For me, Spider-Man is one of the most relatable superheroes of all time. Sure, Superman and Batman were pretty much the most popular superheroes of all time (they were the only heroes with big blockbuster movies at that time), but there was something relatable about Spider-Man that Stan Lee was able to touch upon with readers. Unlike Superman, who was an alien, and Batman, who was a billionaire, Spider-Man was like me. He was an average Joe, and at the time of his creation, had the same issues that teenagers were dealing with at the time; growing responsibilities, first time crushes, and of course, bodies that were changing.

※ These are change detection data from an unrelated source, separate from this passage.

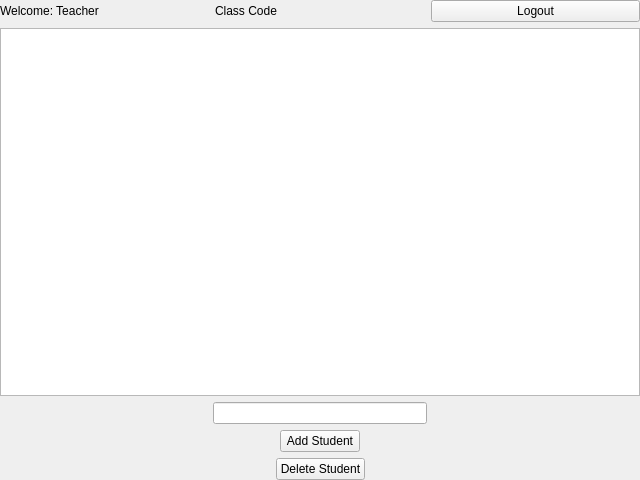
Before: the Qt Designer form Client/teachwin.ui in DatabasesWorks/Stacked_EducationalPlatform, drawn with Qt 5.
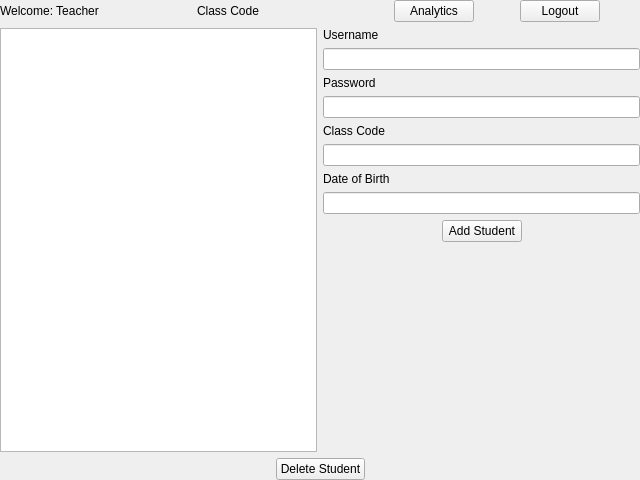
After: the same form once the commit is applied.

Commit message: Added textfields in teachwin for adding student

Diff of the .ui file:
```diff
--- a/Client/teachwin.ui
+++ b/Client/teachwin.ui
@@ -29,7 +29,7 @@
    <item row="2" column="0">
     <layout class="QVBoxLayout" name="verticalLayout">
      <item>
-      <layout class="QHBoxLayout" name="horizontalLayout_4">
+      <layout class="QHBoxLayout" name="horizontalLayout_4" stretch="1,1,0,0,0,0">
        <item>
         <widget class="QLabel" name="userLabel">
          <property name="text">
@@ -44,6 +44,26 @@
          </property>
         </widget>
        </item>
+       <item>
+        <widget class="QPushButton" name="analyticsButton">
+         <property name="text">
+          <string>Analytics</string>
+         </property>
+        </widget>
+       </item>
+       <item>
+        <spacer name="horizontalSpacer_8">
+         <property name="orientation">
+          <enum>Qt::Horizontal</enum>
+         </property>
+         <property name="sizeHint" stdset="0">
+          <size>
+           <width>40</width>
+           <height>20</height>
+          </size>
+         </property>
+        </spacer>
+       </item>
        <item>
         <widget class="QPushButton" name="logoutButton">
          <property name="text">
@@ -51,12 +71,69 @@
          </property>
         </widget>
        </item>
+       <item>
+        <spacer name="horizontalSpacer_7">
+         <property name="orientation">
+          <enum>Qt::Horizontal</enum>
+         </property>
+         <property name="sizeHint" stdset="0">
+          <size>
+           <width>40</width>
+           <height>20</height>
+          </size>
+         </property>
+        </spacer>
+       </item>
       </layout>
      </item>
+     <item>
+      <layout class="QHBoxLayout" name="horizontalLayout_5">
      <item>
       <widget class="QListWidget" name="listWidget"/>
      </item>
      <item>
+        <layout class="QVBoxLayout" name="verticalLayout_2">
+         <item>
+          <widget class="QLabel" name="label">
+           <property name="text">
+            <string>Username</string>
+           </property>
+          </widget>
+         </item>
+         <item>
+          <widget class="QLineEdit" name="userNameField"/>
+         </item>
+         <item>
+          <widget class="QLabel" name="label_2">
+           <property name="text">
+            <string>Password</string>
+           </property>
+          </widget>
+         </item>
+         <item>
+          <widget class="QLineEdit" name="passwordField"/>
+         </item>
+         <item>
+          <widget class="QLabel" name="label_3">
+           <property name="text">
+            <string>Class Code</string>
+           </property>
+          </widget>
+         </item>
+         <item>
+          <widget class="QLineEdit" name="classCodeField"/>
+         </item>
+         <item>
+          <widget class="QLabel" name="label_4">
+           <property name="text">
+            <string>Date of Birth</string>
+           </property>
+          </widget>
+         </item>
+         <item>
+          <widget class="QLineEdit" name="birthDateField"/>
+         </item>
+         <item>
       <layout class="QHBoxLayout" name="horizontalLayout">
        <item>
         <spacer name="horizontalSpacer">
@@ -72,39 +149,6 @@
         </spacer>
        </item>
        <item>
-        <widget class="QLineEdit" name="addStudentField"/>
-       </item>
-       <item>
-        <spacer name="horizontalSpacer_2">
-         <property name="orientation">
-          <enum>Qt::Horizontal</enum>
-         </property>
-         <property name="sizeHint" stdset="0">
-          <size>
-           <width>40</width>
-           <height>20</height>
-          </size>
-         </property>
-        </spacer>
-       </item>
-      </layout>
-     </item>
-     <item>
-      <layout class="QHBoxLayout" name="horizontalLayout_2">
-       <item>
-        <spacer name="horizontalSpacer_3">
-         <property name="orientation">
-          <enum>Qt::Horizontal</enum>
-         </property>
-         <property name="sizeHint" stdset="0">
-          <size>
-           <width>40</width>
-           <height>20</height>
-          </size>
-         </property>
-        </spacer>
-       </item>
-       <item>
         <widget class="QPushButton" name="addStudentButton">
          <property name="text">
           <string>Add Student</string>
@@ -112,7 +156,7 @@
         </widget>
        </item>
        <item>
-        <spacer name="horizontalSpacer_4">
+            <spacer name="horizontalSpacer_2">
          <property name="orientation">
           <enum>Qt::Horizontal</enum>
          </property>
@@ -123,6 +167,23 @@
           </size>
          </property>
         </spacer>
+           </item>
+          </layout>
+         </item>
+         <item>
+          <spacer name="verticalSpacer">
+           <property name="orientation">
+            <enum>Qt::Vertical</enum>
+           </property>
+           <property name="sizeHint" stdset="0">
+            <size>
+             <width>20</width>
+             <height>40</height>
+            </size>
+           </property>
+          </spacer>
+         </item>
+        </layout>
        </item>
       </layout>
      </item>
```
Lines whose indentation alone changed are shown as unchanged.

For teenagers that first read Spider-Man at that time, they also got to grow up with Peter Parker, follow him to college, deal with heartbreak, and walk down the aisle to marriage (and then later make a deal with the devil erasing that marriage to save Aunt May).
When Stan Lee created the X-Men, the Civil Rights Movement was in full swing; mutants were the persecuted, and humans the oppressors, Professor Charles Xavier was an allegory for Martin Luther King Jr. and Magneto was one for Malcolm X. He had that ability to just tap into the pulse of what was going on at the time and put it into his work, and the ability to update it for modern times.
His legacy is everywhere to the point that I feel like I’m going to keep tripping over myself trying to explain it all. He got to live to see his empire rise, almost fall, and then rise to heights not imagined to the point where his characters are pretty much the mainstream norm now. The Marvel Cinematic Universe wouldn’t exist without the characters that he helped created: Thor, Iron Man, and the Hulk to name a few. His influence on so many creative people in the entertainment industry is boundless, and many actors working in Hollywood today owe their success to the characters that helped launch them (Tom Holland and Chris Hemsworth), and in other cases resurrected their career (Robert Downey Jr.). He created a hero/villain combo in Spider-Man & Green Goblin that rivals Batman & the Joker. Most importantly though, he created heroes that we as mere mortals could relate to.
Excelsior, true believers.